Jill Whyte receives her Female Exporter of the Year award.

Jill Whyte receives her Female Exporter of the Year award.

The macadamia industry’s contribution to South Africa has been noted, with one exporter scooping two awards for her efforts in industry transformation, farmer sustainability and earning forex for the country.

Jill Whyte, chairperson of Green Farms Nut Company (GFNC), has raked in two awards over the past few months, first as the Department of Agriculture, Forestry and Fisheries (DAFF) Mpumalanga Female Exporter of the Year, and second, in conjunction with her husband Alan as the Agricultural Writers SA (AWSA) Farmer of the Year for Limpopo province.

Aligned to her quest and dedication to support the long-term sustainability of the macadamia industry and agricultural sector in South Africa, Jill has taken the decision to invest her winnings of R150 000 into initiatives geared to support education in agriculture.

“I fundamentally believe the agricultural sector is a key cornerstone to solving unemployment in South Africa,” she said. “There is no shortage of land, but there is a shortage of finance and skills. The sector’s long-term growth and sustainability relies on increasing its skills base. We have the opportunity of land resource in our country; we have to ensure we utilise this wisely over time.”

Established nearly 30 years ago, with humble beginnings and big vision, GFNC and its farms employ more than 1000 people in rural areas. It has grown from processing 80 tons in a small factory in White River to currently handling 25% (16 000 tons) of South Africa’s crop in three factories across the key growing regions of Mpumalanga, KwaZulu-Natal and Limpopo.

The organisation earns significant foreign currency for South Africa that filters through the whole macadamia industry. Alongside continued rise in global demand for macadamias, there is room to grow within the sector, not only at production level, but also in creating value-add products within the broader supply chain.

“My exposure to other entrepreneurs at the DAFF awards was inspiring, and a wonderful reminder that, as in my case, small enterprises with great ideas can grow,” added Jill, who won runner-up in the export category at the national event. “Each participant in the awards programme is making a difference and a valued contribution to our society. Our Mpumalanga contingent, represented at the national Awards in Cape Town, had a superb sense of camaraderie.”

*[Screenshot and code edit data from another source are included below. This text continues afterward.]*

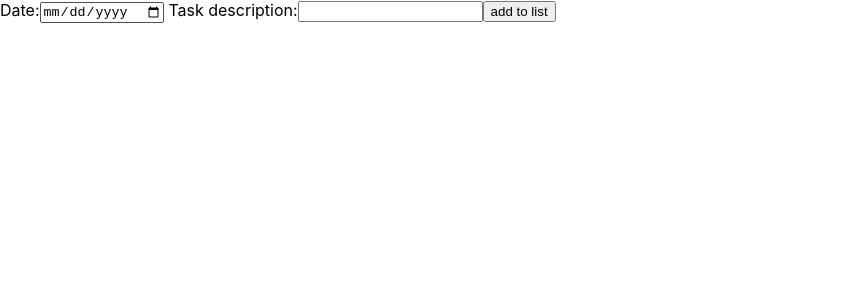
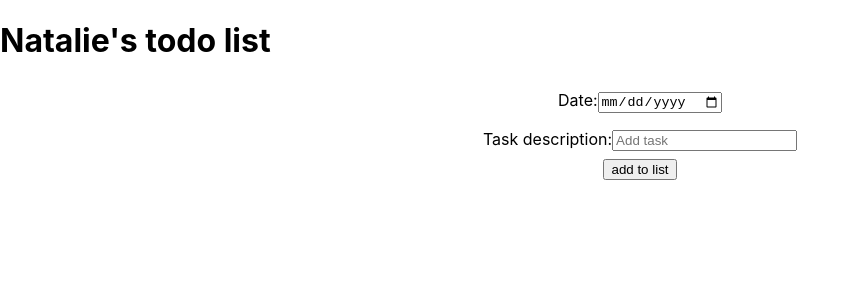
Before and after one commit to Crpearce/calendar-todos-w-local-storage, a React (Create React App) app: page /Natalie in a window 1280 px wide. Shown: the top 300 px of the page, without its empty margins (0-859 px from the left). Built offline with nearby package versions, Linux system fonts and the light colour scheme.

Commit message:
update state on completed click

```diff
--- a/src/components/colby/colby.component.jsx
+++ b/src/components/colby/colby.component.jsx
@@ -4,7 +4,7 @@ import './colby.styles.css'
 const Colby = () => {
   return (
     <div>
-      <Form />
+      <Form name="Colby"/>
     </div>
   )
 }
--- a/src/components/form/form.component.jsx
+++ b/src/components/form/form.component.jsx
@@ -1,30 +1,68 @@
+import { useState, useEffect } from 'react'
+
 import './form.styles.css'
 
-const Form = () => {
+const Form = ({ name }) => {
+  const [taskDate, setTaskDate] = useState('')
+  const [taskDesc, setTaskDesc] = useState('')
+  const [newTask, setNewTask] = useState('')
+  const [allTasks, setAllTasks] = useState([])
+
+  const handleSubmit = (e) => {
+    e.preventDefault()
+    const newTask = {
+      id: Date.now(),
+      date: taskDate,
+      desc: taskDesc,
+      completed: false,
+    }
+    setNewTask(newTask)
+    setAllTasks([newTask, ...allTasks])
+    setTaskDate('')
+    setTaskDesc('')
+  }
+
+  const updateComplete = (id) => {
+    const matchingTask = allTasks.find((task) => task.id === id)
+    const position = allTasks.indexOf(matchingTask)
+    const changeStatus = {
+      id: matchingTask.id,
+      date: matchingTask.date,
+      desc: matchingTask.desc,
+      completed: !matchingTask.completed,
+    }
+    const replacement = allTasks.splice(position, 1, changeStatus)
+    if (replacement) {
+      setAllTasks(replacement)
+    }
+    setAllTasks(allTasks)
+  }
+
   return (
     <div className='form-container'>
+      <h1>{name}'s todo list</h1>
+      <div className='input-container'>
         <label>
-        {' '}
           Date:
           <input
             type='date'
-        //   value={taskDate}
-        //   onChange={(e) => setTaskDate(e.target.value)}
+            value={taskDate}
+            onChange={(e) => setTaskDate(e.target.value)}
           />
         </label>
         <label>
-        {' '}
           Task description:
           <input
             type='text'
-        //   value={taskDesc}
-        //   placeholder='Add task'
-        //   onChange={(e) => setTaskDesc(e.target.value)}
+            value={taskDesc}
+            placeholder='Add task'
+            onChange={(e) => setTaskDesc(e.target.value)}
             required
           />
         </label>
-      <button> add to list</button>
-      {/* <ul className='list-container'>
+        <button onClick={handleSubmit}> add to list</button>
+      </div>
+      <ul className='list-container'>
         {allTasks?.map((task) => {
           return (
             <li key={task.id}>
@@ -39,11 +77,11 @@ const Form = () => {
               </label>
               <h3>{task.date}</h3>
               <p>{task.desc}</p>
-              <button onClick={() => removeTask(task.id)}>X</button>
+              {/* <button onClick={() => removeTask(task.id)}>X</button> */}
             </li>
           )
         })}
-      </ul> */}
+      </ul>
     </div>
   )
 }
--- a/src/components/form/form.styles.css
+++ b/src/components/form/form.styles.css
@@ -0,0 +1,16 @@
+.input-container {
+    display: flex;
+    flex-direction: column;
+    align-items: center;
+}
+
+label {
+    padding: 1vh;
+}
+
+li {
+    display: flex;
+    justify-content: space-evenly;
+    align-items: center;
+    padding: 1vh;
+}
--- a/src/components/natalie/natalie.component.jsx
+++ b/src/components/natalie/natalie.component.jsx
@@ -4,7 +4,7 @@ import './natalie.styles.css'
 const Natalie = () => {
   return (
     <div>
-      <Form />
+      <Form name='Natalie'/>
     </div>
   )
 }
```
Lines whose indentation alone changed are shown as unchanged.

Uplifting communities

Alan Whyte.

Alan Whyte.

During the AWSA Farmer of the Year event, the Whytes were commended for their contribution to transformation efforts and building a workforce of skilled leaders from previously disadvantaged backgrounds on their farm Springfield in Levubu.

Providing a platform for the creation of a new generation of farmers, Springfield Farm has invested in learnerships for its workers, has an open door policy for agricultural students needing destinations to complete their practical training, and offers mentorships to emerging farmers.

The Whytes believe in an inclusive macadamia industry and use the uplifting power of macadamias to develop communities. In 2008, GFNC invested R1.25 million in establishing the 15 farmer, 108 hectare Vhembe Farms (Pty) Ltd., a joint venture with Vhembe Farmers Co-op. GFNC continues to support the Vhembe co-op with technical support and donor sourcing.  GFNC is also a proud partner in the successful East Cape Macadamia projects in the former Transkei region (Eastern Cape).

Springfield has set up a permanent classroom on the farm and has a full time lecturer from AgriSeta accredited training company Siyafundisa to do the training. Each year about 20 students are selected and put through courses ranging from life skills to basic agricultural skills and growing crops. The courses give them an understanding of what they are doing on the farm and why. Understanding these principles ensures they are more effective in their jobs.

Alan notes that while the benefits of offering such programmes are not always measurable, there is a general improvement in labour relations and the attitude of the workers. “From the workers’ point of view, they then, at least, have a piece of paper showing they have completed training and have farming experience, which adds to their employability.”

The Whytes have also donated macadamia trees and irrigation pipes to farmers in Venda to kickstart their macadamia farms. Springfield managers regularly visit the farms to offer advice and ensure everything is on track.

Emerging farmer workshops are held at both GFNC and Springfield, to give farmers a full understanding of a macadamia farming operation.

The gatherings hosted at the factories throughout the year are well attended, highly valued sessions where emerging macadamia nut farmers gather to share their learnings and best practice.

The events also see credible, relevant keynote speakers share knowledge and information around developing a sustainable and profitable macadamia nut farming operation.

Alan noted the importance of giving not only students an opportunity to experience a working farm, but also emerging farmers. The farm therefore started hosting annual farmers’ days for emerging farmers where knowledge and experiences are shared. “We make our resources available and our farm managers do presentations on farming practices. It is also vital to get the farmers into operating orchards so they can see first-hand what should be done.”

He said they are delighted that people are staying in the rural areas to work on farms rather than migrating to the cities, and so it is important to look after them.